When it comes to moose hunting, I’m beginning to think I’m a bad luck charm.
In 2017, after many years of entering the moose lottery, I was fortunate enough to draw a bull moose tag in my favorite Wildlife Management District, WMD 7. My camp is in this zone, so I was particularly pleased to hunt there. I chose a good friend of mine, Al Martin, to be my subpermittee. The day before the hunt I was pleased to call in a large bull out of a cedar bog, and thought the hunting would be hot. Boy, was I wrong.
We hunted hard the entire week. It turned out that every bull moose in WMD 7 decided not to be vocal starting the first day, Monday, of the hunt. Apparently, they also collectively decided to stay in their bedrooms and not show their faces.
We did see many moose that week, and I had one shot at a small bull, but chose not to take it. We even drove by a party of moose hunters who shot a nice bull at the exact moment we passed them on the road. How depressing.
The long and short of the story is that I went home with a full helping of tag soup. No bull.
Then this past June, Al was drawn for a cow moose hunt in WMD 4, northwest of Moosehead Lake. Out of friendship, but perhaps maybe more out of pity, Al chose me as his subpermittee. I was pleased to oblige.
We arrived at our cabin on Sunday with our crew to meet Al’s father, who had done some scouting for us. I had a pretty bad head cold, but thought fresh air would do me well. We sighted in our rifles and drove to a couple of the spots that Al’s father had picked out. On the second road we traveled, what we named “Green Ribbon Avenue,” we almost immediately spotted a group of four moose. Three were bulls, and one was a mature cow. We knew then that this was the spot we would start from the following morning.
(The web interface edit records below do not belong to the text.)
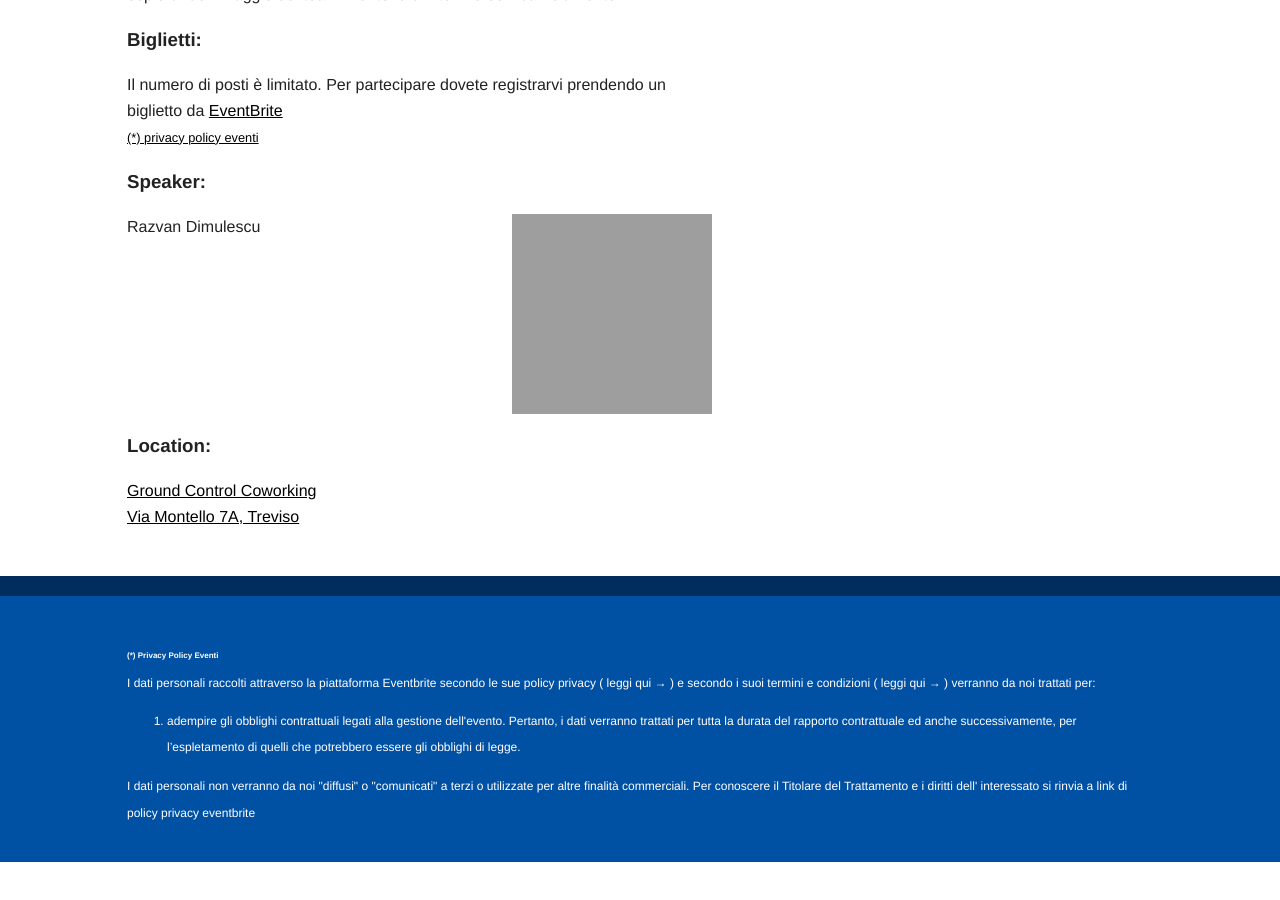
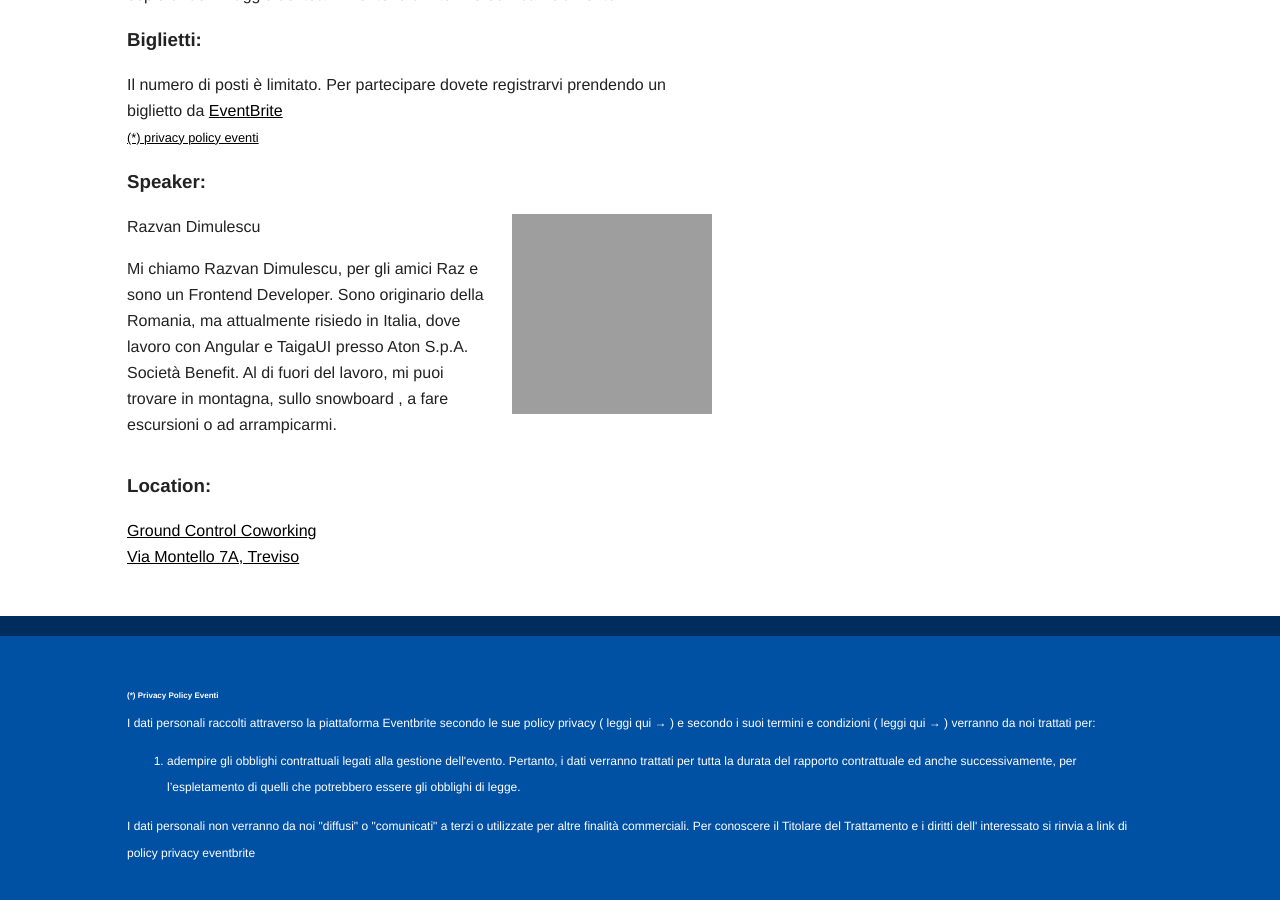
Before and after one commit to m-u-g/m-u-g.github.io, a Jekyll site: the page built from _posts/2024-02-29-decifrando-il-design-system:-trasformare-le-linee-guida-in-realtà-nel-team-frontend.md, in a window 1280 px wide and 900 px high, scrolled down 756 px. Built offline with Jekyll 4.4.1, drawn with Linux system fonts in a browser that asks for light colours; before the commit the page ends 1618 px from its top, so only the background shows below that; some of the changed lines change nothing that is shown; grey boxes are pictures that could not be loaded.

Commit message:
Update 2024-02-29-decifrando-il-design-system:-trasformare-le-linee-guida-in-realtà-nel-team-frontend.md

```diff
--- a/_posts/2024-02-29-decifrando-il-design-system:-trasformare-le-linee-guida-in-realtà-nel-team-frontend.md
+++ b/_posts/2024-02-29-decifrando-il-design-system:-trasformare-le-linee-guida-in-realtà-nel-team-frontend.md
@@ -4,7 +4,7 @@ title:  "Decifrando il Design System: Trasformare le Linee Guida in realtà nel
 date:   2024-02-29 19:00:00 +0100
 speaker: Razvan Dimulescu
 categories: eventi
-image: /assets/images/card-design-system_2024.jpg
+image: /assets/images/card-design-system_2024.png
 summary: "Alexa è il celebre assistente vocale messo a disposizione da Amazon. Si può usare tramite gli speaker della serie Echo ma anche con l'app."
 eventbrite_url: https://www.eventbrite.it/e/biglietti-decifrando-il-design-system-832356750447
 ---
@@ -39,6 +39,7 @@ Il numero di posti è limitato. Per partecipare dovete registrarvi prendendo un
         Razvan Dimulescu
     </p>
     <p>
+        Mi chiamo Razvan Dimulescu, per gli amici Raz e sono un Frontend Developer. Sono originario della Romania, ma attualmente risiedo in Italia, dove lavoro con Angular e TaigaUI presso Aton S.p.A. Società Benefit. Al di fuori del lavoro, mi puoi trovare in montagna, sullo snowboard , a fare escursioni o ad arrampicarmi.
     </p>
     <p class="clear"></p>
 
```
And so we did. The next morning met us early, with snow falling. Al and I hiked into the woods to see if we could find a cow again. We were able to spot a very nice mature bull, but no cow. Later that day we also tracked a cow from the road through the snow, but a complicated situation prevented me from taking a close shot. We’ll save that story for another column.
And so we returned to camp with no moose. But what’s the big deal? We had until Thursday to hunt — let’s just enjoy it.
And then Tuesday came. And Wednesday. We were able to find some moose on Wednesday, but I missed a 75-yard shot at one because of a group of maples in between. So, I had missed two chances to help Al tag a moose.
We arrived back at camp Wednesday evening a bit frustrated, but committed to getting it done the next day. And that’s when the message came in.
My wife texted me on my Garmin inReach satellite device, and told me I should come home because we had been exposed to someone who had tested positive for COVID-19. A little shocked, I decided to brave the situation and let the five others I had been staying with in a small cabin and riding with in trucks know that I had to return home and be tested. Talk about a grim message. So I left camp that night, frustrated with my inability to be more helpful, and frustrated that this pandemic was going to cancel my opportunity for a last day in the moose woods.
Thankfully, I got home and tested negative. I’m sure the rest of the hunting party was relieved to hear that news.
All day Thursday I wondered and hoped that Al would find his moose. He was scheduled to return home that night. The hours ticked away with no news, until at about 2:30 I got a call from Al’s satellite phone that wouldn’t connect. I came to the conclusion that he had either gotten one or had given up. A little while later, a text came through from one of our other hunting partners, who confirmed Al had shot his moose! Thank goodness.
Al shot the moose about a half mile in the woods. The crew helped him quarter and pack it out. A successful moose hunt, without yours truly. But that’s just the way hunting goes sometimes, and I’ll be mighty happy to join in on the next moose hunt, bad luck charm or not.
I’ve got to thank Al, Mark, Steve, Buzzy and Derek for a fun few days in the woods. We had a lot of great laughs and tailgate meals, and I was happy to be a part of it.
James Cote is a government affairs consultant who successfully managed the 2014 bear referendum and has represented numerous hunting, angling, and trapping organizations in Maine and across the country. He is also a co-author of a new book, The Great Maine Moose Hunt. He is an avid hunter and angler, and lives in Farmington.